### Exercise instructions:
From the data below, return all lines holding the string "github".
#####
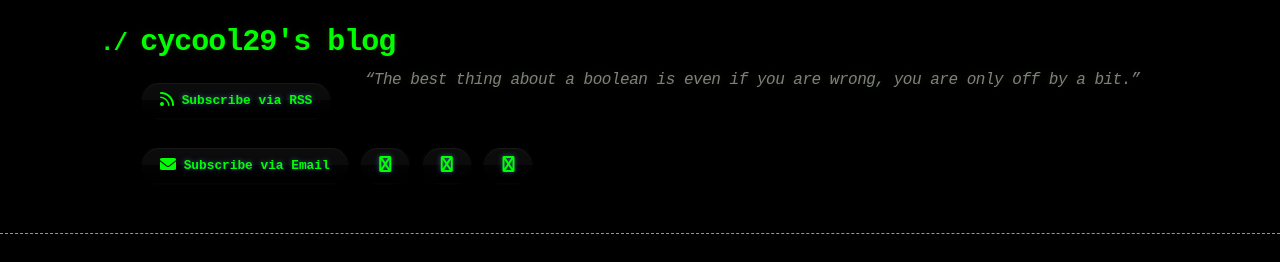
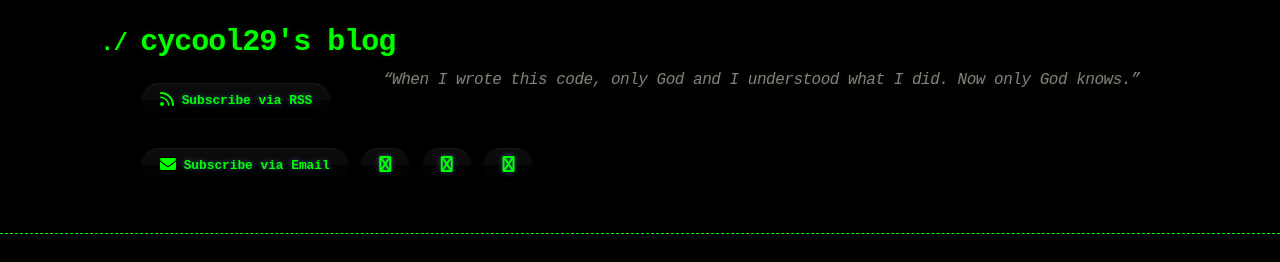
Before and after one commit to cycool29/cycool29.github.io, a Jekyll site: the page built from index.md, in a window 1280 px wide and 900 px high. Shown: the top 262 px of the window. Built offline with Jekyll 4.4.1, drawn with Linux system fonts in a browser that asks for light colours; a style sheet for code colours, icons or effects is not loaded.

Commit message:
Update quotes

```diff
--- a/_config.yml
+++ b/_config.yml
@@ -1,5 +1,5 @@
 title: cycool29's blog
-description: "“The best thing about a boolean is even if you are wrong, you are only off by a bit.” "
+description: "“When I wrote this code, only God and I understood what I did. Now only God knows.” "
 bio: A high school student. Intermediate in Python, Git, Bash. Learning JavaScript. He/Him. "
 author: cycool29
 url: https://cycool29.github.io
```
#####
### Your response:
Before and after one commit to cycool29/cycool29.github.io, a Jekyll site: the page built from index.md, in a window 1280 px wide and 900 px high. Shown: the top 262 px of the window. Built offline with Jekyll 4.4.1, drawn with Linux system fonts in a browser that asks for light colours; a style sheet for code colours, icons or effects is not loaded.
 url: https://cycool29.github.io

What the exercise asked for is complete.